The world’s largest butterfly is now also one of the most endangered, surviving only on a tiny plot of coastal rain forest in the Popendetta Valley of eastern Papua New Guinea. The spectacular Queen Alexandra’s Birdwing (Ornithoptera alexandrae) has been forced into an ever-smaller range by decades of deforestation and natural disaster.

This species, which feeds exclusively on the vines and foliage of local pipevine (Aristolochia) plants and thrives only in lowland old-growth rain forest, lost a large part of its habitat with the eruption of Mount Lamington in 1951. Habitat loss later escalated as forests were cleared for logging and farming— for rubber and cocoa plantations and, increasingly, for large-scale palm-oil operations.
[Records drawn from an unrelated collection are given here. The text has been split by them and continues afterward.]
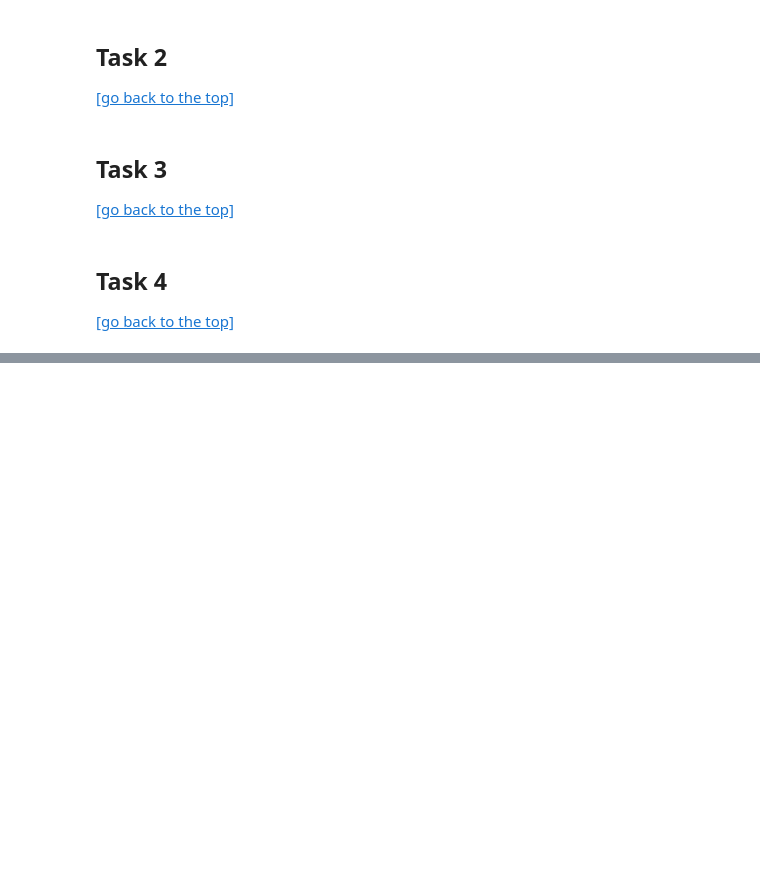
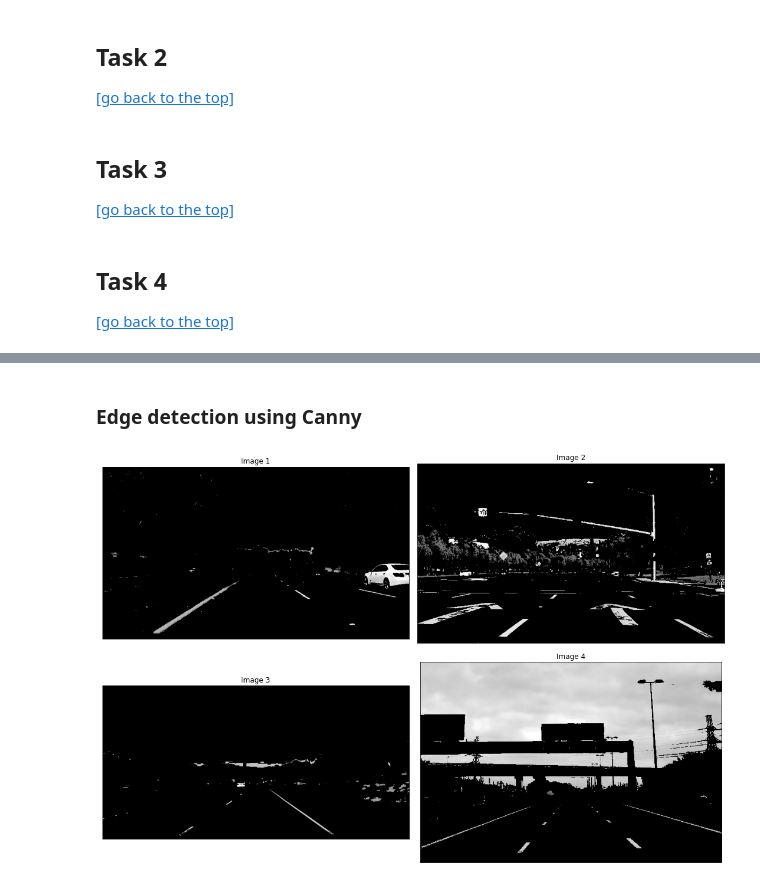
Before and after one commit to pipe-01/VCOM, a Jupyter notebook: proj1.ipynb, the cells around one changed output, grey strips where cells are left out. Drawn from its saved outputs; the diff is of its cells as text; code cells hidden in the pictures; blank space fills up the shorter version.

```diff
--- a/proj1.ipynb
+++ b/proj1.ipynb
@@ -160,0 +272,8 @@ plt.show()
+# %%
+# 4 images of road lanes
+img = cv2.imread(os.path.join(image_dir, 'lane1.jpg'))
+img2 = cv2.imread(os.path.join(image_dir, 'lane2.jpg'))
+img3 = cv2.imread(os.path.join(image_dir, 'lane3.jpg'))
+img4 = cv2.imread(os.path.join(image_dir, 'lane4.png'))
+
+images = [img, img2, img3, img4]
@@ -160,0 +334,20 @@ plt.show()
+# %% [markdown]
+### Edge detection using Canny
+# %%
+canny_imgs = []
+for x in threshold_imgs:
+
+    # Convert to grayscale
+    gray = cv2.cvtColor(x, cv2.COLOR_BGR2GRAY)
+
+    # Apply Gaussian blur
+    blur = cv2.GaussianBlur(gray, (15, 15), 0)
+
+    # Apply Canny edge detection
+    edges = cv2.Canny(blur, 50, 150)
+
+    canny_imgs.append(gray)
+
+display_imgs(canny_imgs[0], canny_imgs[1], canny_imgs[2], canny_imgs[3], cmap='gray')
+# %% [output]
+[figure, added]
```
Also changed, not shown: parts of 10 cells of this notebook, 4 other files.
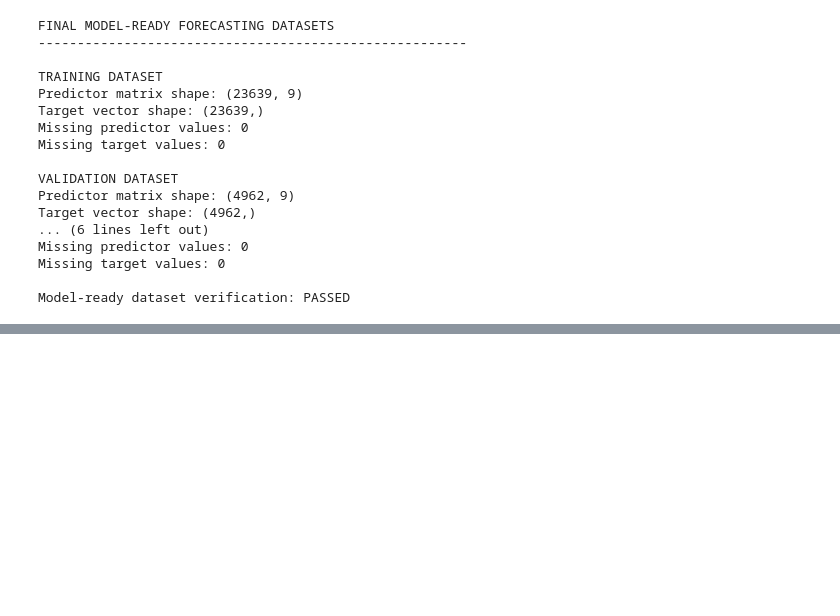
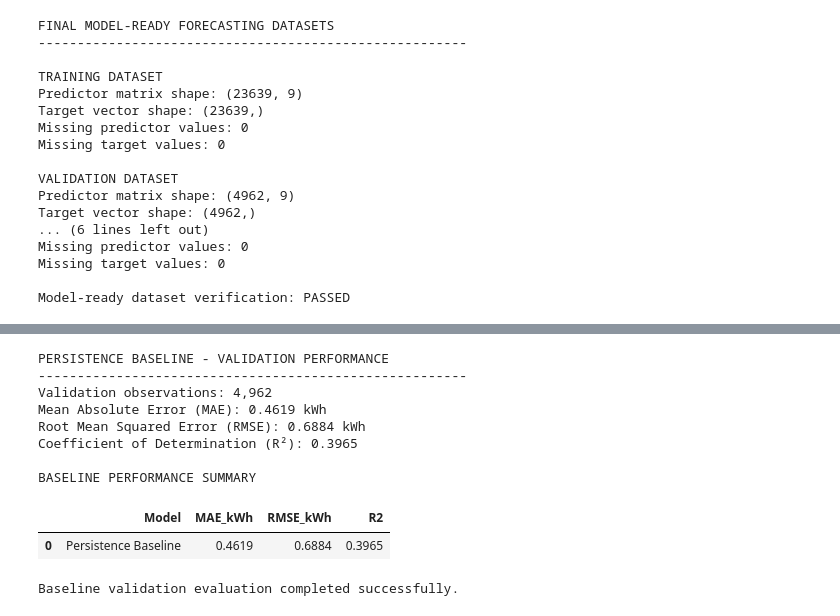
Before and after one commit to damisar/Household_Electricity_Consumption_Analysis_and_Forecasting, a Jupyter notebook: notebook/Household_Electricity_Consumption_Analysis_and_Forecasting.ipynb, the cells around one changed output, grey strips where cells are left out. Saved outputs shown, nothing was run; the diff lists cells and outputs as text; code cells hidden in the pictures; blank space fills up the shorter version.

```diff
--- a/notebook/Household_Electricity_Consumption_Analysis_and_Forecasting.ipynb
+++ b/notebook/Household_Electricity_Consumption_Analysis_and_Forecasting.ipynb
@@ -3681,0 +3805,58 @@ Model-ready dataset verification: PASSED
+# %%
+
+# Section 6.4.2 - Evaluate Persistence Baseline on Validation Data
+
+import numpy as np
+import pandas as pd
+
+from sklearn.metrics import (
+    mean_absolute_error,
+    mean_squared_error,
+    r2_score
+)
+
+# Actual and predicted validation values
+y_true = baseline_val_results["Actual_kWh"]
+y_pred = baseline_val_results["Predicted_kWh"]
+
+# Calculate forecasting performance metrics
+baseline_mae = mean_absolute_error(y_true, y_pred)
+
+baseline_rmse = np.sqrt(
+    mean_squared_error(y_true, y_pred)
+)
+
+baseline_r2 = r2_score(y_true, y_pred)
+
+# Store results for comparison with future models
+baseline_metrics = pd.DataFrame({
+    "Model": ["Persistence Baseline"],
+    "MAE_kWh": [baseline_mae],
+    "RMSE_kWh": [baseline_rmse],
+    "R2": [baseline_r2]
+})
+
+print("PERSISTENCE BASELINE - VALIDATION PERFORMANCE")
+print("-" * 55)
+
+print(f"Validation observations: {len(y_true):,}")
+print(f"Mean Absolute Error (MAE): {baseline_mae:.4f} kWh")
+print(f"Root Mean Squared Error (RMSE): {baseline_rmse:.4f} kWh")
+print(f"Coefficient of Determination (R²): {baseline_r2:.4f}")
+
+print("\nBASELINE PERFORMANCE SUMMARY")
+display(baseline_metrics.round(4))
+
+print("\nBaseline validation evaluation completed successfully.")
+# %% [output]
+PERSISTENCE BASELINE - VALIDATION PERFORMANCE
+-------------------------------------------------------
+Validation observations: 4,962
+Mean Absolute Error (MAE): 0.4619 kWh
+Root Mean Squared Error (RMSE): 0.6884 kWh
+Coefficient of Determination (R²): 0.3965
+
+BASELINE PERFORMANCE SUMMARY
+|  | Model | MAE_kWh | RMSE_kWh | R2 |
+| 0 | Persistence Baseline | 0.4619 | 0.6884 | 0.3965 |
+Baseline validation evaluation completed successfully.
```
Also changed, not shown: parts of 6 cells of this notebook, 1 other file.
To add to the pressure, collectors continue to chip away at this fragile population by paying high prices for Queen Alexandra’s specimens on the black market, even though commercial trade in this species is illegal.

Why is this species so prized? Find out on the Museum blog

Image: AMNH/D.Finnin

anonymous asked:

Queen Alexandra's Birdwing (Ornithoptera alexandrae)

Ornithoptera alexandrae
German: Königin-Alexandra-Vogelfalter
English: Queen Alexandra’s Birdwing 

(021/100)

Sorry dudes, i’m stupid. ;_; I have accidentally drawed the male one. But I like this gijinka version so much, so I didn’t want delete that.  
 

I want to draw 100 butterflies! 
(and maybe some geometer and owlet moths)!

So, please reblog my challenge for more butterflies <3 thanks  

(you have no idea? So check this out!
http://www.butterflycorner.net/Schmetterlinge-aus-aller-Welt.1.0.html